[Structured diff data]:
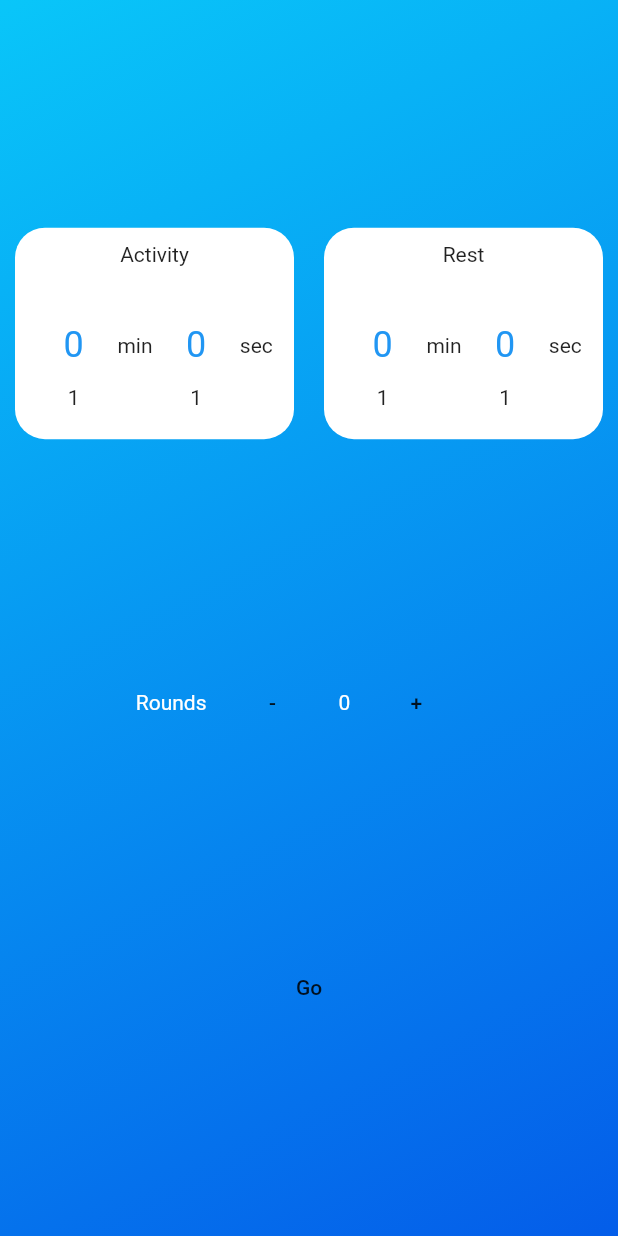
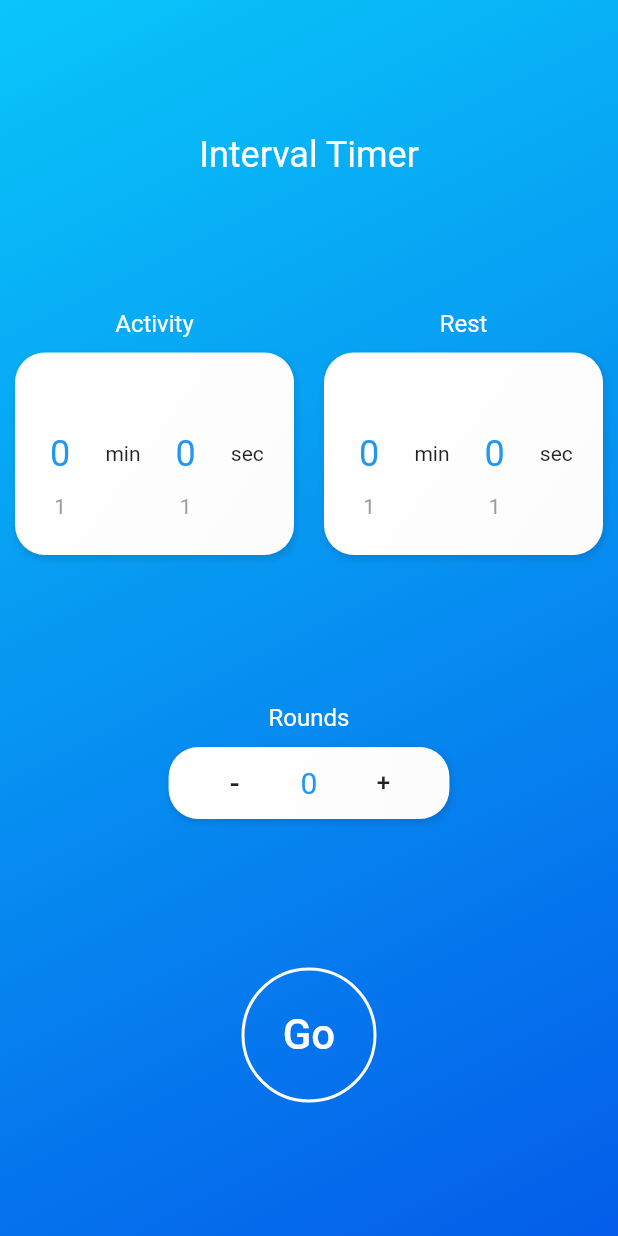
Before and after one commit to pduebel/interval-timer-app, a Flutter app: the screen it shows after launch, on a phone screen of 412 x 824 dp. Run offline on Flutter 3.47's test engine with Material 2 defaults, Android fonts, the phone set to English and light mode, and no system bars; drawn by our look-alikes of numberpicker.

Commit message:
style options page

```diff
--- a/lib/options_page.dart
+++ b/lib/options_page.dart
@@ -57,6 +57,11 @@ class _OptionsPageState extends State<OptionsPage> {
           mainAxisAlignment: MainAxisAlignment.spaceEvenly,
           crossAxisAlignment: CrossAxisAlignment.center,
           children: <Widget>[
+            Text('Interval Timer',
+                style: TextStyle(
+                  color: Colors.white,
+                  fontSize: 24,
+                )),
             Row(
               mainAxisAlignment: MainAxisAlignment.spaceEvenly,
               children: [
@@ -85,8 +90,22 @@ class _OptionsPageState extends State<OptionsPage> {
                 ),
               ],
             ),
-            MaterialButton(
-              child: Text('Go'),
+            OutlinedButton(
+              style: OutlinedButton.styleFrom(
+                minimumSize: Size(90, 90),
+                side: BorderSide(
+                  color: Colors.white,
+                  width: 2,
+                ),
+                shape: CircleBorder(),
+              ),
+              child: Text(
+                'Go',
+                style: TextStyle(
+                  color: Colors.white,
+                  fontSize: 28,
+                ),
+              ),
               onPressed: () {
                 Navigator.push(
                   context,
--- a/lib/round_picker.dart
+++ b/lib/round_picker.dart
@@ -12,26 +12,54 @@ class RoundPicker extends StatelessWidget {
 
   @override
   Widget build(BuildContext context) {
-    return Row(
-      children: [
+    return Column(
+      children: <Widget>[
         const Text(
           'Rounds',
           style: TextStyle(
             color: Colors.white,
+            fontSize: 16,
           ),
         ),
-        MaterialButton(
-          child: const Text('-'),
-          onPressed: () => onPressedCallBack('-'),
+        Container(
+          margin: EdgeInsets.all(10),
+          decoration: BoxDecoration(
+            color: Colors.white,
+            borderRadius: BorderRadius.all(Radius.circular(20)),
+            gradient: LinearGradient(
+              begin: Alignment.topLeft,
+              end: Alignment.bottomRight,
+              colors: <Color>[Colors.white, Color(0xfffcfcfc)],
+            ),
+            boxShadow: [
+              BoxShadow(
+                color: Colors.black.withOpacity(0.1),
+                spreadRadius: 1,
+                blurRadius: 3,
+                offset: Offset(1, 2), // changes position of shadow
+              ),
+            ],
+          ),
+          child: Row(
+            children: <Widget>[
+              MaterialButton(
+                child: Text('-', style: TextStyle(fontSize: 20)),
+                onPressed: () => onPressedCallBack('-'),
+              ),
+              Text(
+                rounds.toString(),
+                style: TextStyle(
+                  color: Colors.blue,
+                  fontSize: 20,
+                ),
+              ),
+              MaterialButton(
+                child: Text('+', style: TextStyle(fontSize: 16)),
+                onPressed: () => onPressedCallBack('+'),
+              ),
+            ],
+          ),
         ),
-        Text(rounds.toString(),
-            style: TextStyle(
-              color: Colors.white,
-            )),
-        MaterialButton(
-          child: const Text('+'),
-          onPressed: () => onPressedCallBack('+'),
-        )
       ],
     );
   }
--- a/lib/time_picker.dart
+++ b/lib/time_picker.dart
@@ -17,16 +17,41 @@ class TimePicker extends StatelessWidget {
 
   @override
   Widget build(BuildContext context) {
-    return Container(
+    return Column(
+      children: <Widget>[
+        Text(
+          title,
+          style: TextStyle(
+            fontSize: 16,
+            color: Colors.white,
+          ),
+        ),
+        Container(
           margin: EdgeInsets.all(10),
-      padding: EdgeInsets.all(10),
+          padding: EdgeInsets.only(
+            right: 15,
+            top: 15,
+            bottom: 15,
+          ),
           decoration: BoxDecoration(
             color: Colors.white,
             borderRadius: BorderRadius.all(Radius.circular(20)),
+            gradient: LinearGradient(
+              begin: Alignment.topLeft,
+              end: Alignment.bottomRight,
+              colors: <Color>[Colors.white, Color(0xfffcfcfc)],
+            ),
+            boxShadow: [
+              BoxShadow(
+                color: Colors.black.withOpacity(0.1),
+                spreadRadius: 1,
+                blurRadius: 3,
+                offset: Offset(1, 2), // changes position of shadow
+              ),
+            ],
           ),
           child: Column(
             children: <Widget>[
-          Text(title),
               Row(
                 mainAxisAlignment: MainAxisAlignment.spaceEvenly,
                 crossAxisAlignment: CrossAxisAlignment.center,
@@ -37,6 +62,7 @@ class TimePicker extends StatelessWidget {
                     minValue: 0,
                     maxValue: 120,
                     value: minutes,
+                    textStyle: TextStyle(color: Colors.grey),
                     onChanged: (value) => onChangeCallBack(value, 'm'),
                   ),
                   const Text('min'),
@@ -46,6 +72,7 @@ class TimePicker extends StatelessWidget {
                     minValue: 0,
                     maxValue: 59,
                     value: seconds,
+                    textStyle: TextStyle(color: Colors.grey),
                     onChanged: (value) => onChangeCallBack(value, 's'),
                   ),
                   const Text('sec'),
@@ -53,6 +80,8 @@ class TimePicker extends StatelessWidget {
               ),
             ],
           ),
+        ),
+      ],
     );
   }
 }
```
Lines whose indentation alone changed are shown as unchanged.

[EXERCISE DESCRIPTION]:
Omit every picture, then repeat the remaining data exactly as it appears above.

[RESULT BELOW]:
Before and after one commit to pduebel/interval-timer-app, a Flutter app: the screen it shows after launch, on a phone screen of 412 x 824 dp. Run offline on Flutter 3.47's test engine with Material 2 defaults, Android fonts, the phone set to English and light mode, and no system bars; drawn by our look-alikes of numberpicker.

Commit message:
style options page

```diff
--- a/lib/options_page.dart
+++ b/lib/options_page.dart
@@ -57,6 +57,11 @@ class _OptionsPageState extends State<OptionsPage> {
           mainAxisAlignment: MainAxisAlignment.spaceEvenly,
           crossAxisAlignment: CrossAxisAlignment.center,
           children: <Widget>[
+            Text('Interval Timer',
+                style: TextStyle(
+                  color: Colors.white,
+                  fontSize: 24,
+                )),
             Row(
               mainAxisAlignment: MainAxisAlignment.spaceEvenly,
               children: [
@@ -85,8 +90,22 @@ class _OptionsPageState extends State<OptionsPage> {
                 ),
               ],
             ),
-            MaterialButton(
-              child: Text('Go'),
+            OutlinedButton(
+              style: OutlinedButton.styleFrom(
+                minimumSize: Size(90, 90),
+                side: BorderSide(
+                  color: Colors.white,
+                  width: 2,
+                ),
+                shape: CircleBorder(),
+              ),
+              child: Text(
+                'Go',
+                style: TextStyle(
+                  color: Colors.white,
+                  fontSize: 28,
+                ),
+              ),
               onPressed: () {
                 Navigator.push(
                   context,
--- a/lib/round_picker.dart
+++ b/lib/round_picker.dart
@@ -12,26 +12,54 @@ class RoundPicker extends StatelessWidget {
 
   @override
   Widget build(BuildContext context) {
-    return Row(
-      children: [
+    return Column(
+      children: <Widget>[
         const Text(
           'Rounds',
           style: TextStyle(
             color: Colors.white,
+            fontSize: 16,
           ),
         ),
-        MaterialButton(
-          child: const Text('-'),
-          onPressed: () => onPressedCallBack('-'),
+        Container(
+          margin: EdgeInsets.all(10),
+          decoration: BoxDecoration(
+            color: Colors.white,
+            borderRadius: BorderRadius.all(Radius.circular(20)),
+            gradient: LinearGradient(
+              begin: Alignment.topLeft,
+              end: Alignment.bottomRight,
+              colors: <Color>[Colors.white, Color(0xfffcfcfc)],
+            ),
+            boxShadow: [
+              BoxShadow(
+                color: Colors.black.withOpacity(0.1),
+                spreadRadius: 1,
+                blurRadius: 3,
+                offset: Offset(1, 2), // changes position of shadow
+              ),
+            ],
+          ),
+          child: Row(
+            children: <Widget>[
+              MaterialButton(
+                child: Text('-', style: TextStyle(fontSize: 20)),
+                onPressed: () => onPressedCallBack('-'),
+              ),
+              Text(
+                rounds.toString(),
+                style: TextStyle(
+                  color: Colors.blue,
+                  fontSize: 20,
+                ),
+              ),
+              MaterialButton(
+                child: Text('+', style: TextStyle(fontSize: 16)),
+                onPressed: () => onPressedCallBack('+'),
+              ),
+            ],
+          ),
         ),
-        Text(rounds.toString(),
-            style: TextStyle(
-              color: Colors.white,
-            )),
-        MaterialButton(
-          child: const Text('+'),
-          onPressed: () => onPressedCallBack('+'),
-        )
       ],
     );
   }
--- a/lib/time_picker.dart
+++ b/lib/time_picker.dart
@@ -17,16 +17,41 @@ class TimePicker extends StatelessWidget {
 
   @override
   Widget build(BuildContext context) {
-    return Container(
+    return Column(
+      children: <Widget>[
+        Text(
+          title,
+          style: TextStyle(
+            fontSize: 16,
+            color: Colors.white,
+          ),
+        ),
+        Container(
           margin: EdgeInsets.all(10),
-      padding: EdgeInsets.all(10),
+          padding: EdgeInsets.only(
+            right: 15,
+            top: 15,
+            bottom: 15,
+          ),
           decoration: BoxDecoration(
             color: Colors.white,
             borderRadius: BorderRadius.all(Radius.circular(20)),
+            gradient: LinearGradient(
+              begin: Alignment.topLeft,
+              end: Alignment.bottomRight,
+              colors: <Color>[Colors.white, Color(0xfffcfcfc)],
+            ),
+            boxShadow: [
+              BoxShadow(
+                color: Colors.black.withOpacity(0.1),
+                spreadRadius: 1,
+                blurRadius: 3,
+                offset: Offset(1, 2), // changes position of shadow
+              ),
+            ],
           ),
           child: Column(
             children: <Widget>[
-          Text(title),
               Row(
                 mainAxisAlignment: MainAxisAlignment.spaceEvenly,
                 crossAxisAlignment: CrossAxisAlignment.center,
@@ -37,6 +62,7 @@ class TimePicker extends StatelessWidget {
                     minValue: 0,
                     maxValue: 120,
                     value: minutes,
+                    textStyle: TextStyle(color: Colors.grey),
                     onChanged: (value) => onChangeCallBack(value, 'm'),
                   ),
                   const Text('min'),
@@ -46,6 +72,7 @@ class TimePicker extends StatelessWidget {
                     minValue: 0,
                     maxValue: 59,
                     value: seconds,
+                    textStyle: TextStyle(color: Colors.grey),
                     onChanged: (value) => onChangeCallBack(value, 's'),
                   ),
                   const Text('sec'),
@@ -53,6 +80,8 @@ class TimePicker extends StatelessWidget {
               ),
             ],
           ),
+        ),
+      ],
     );
   }
 }
```
Lines whose indentation alone changed are shown as unchanged.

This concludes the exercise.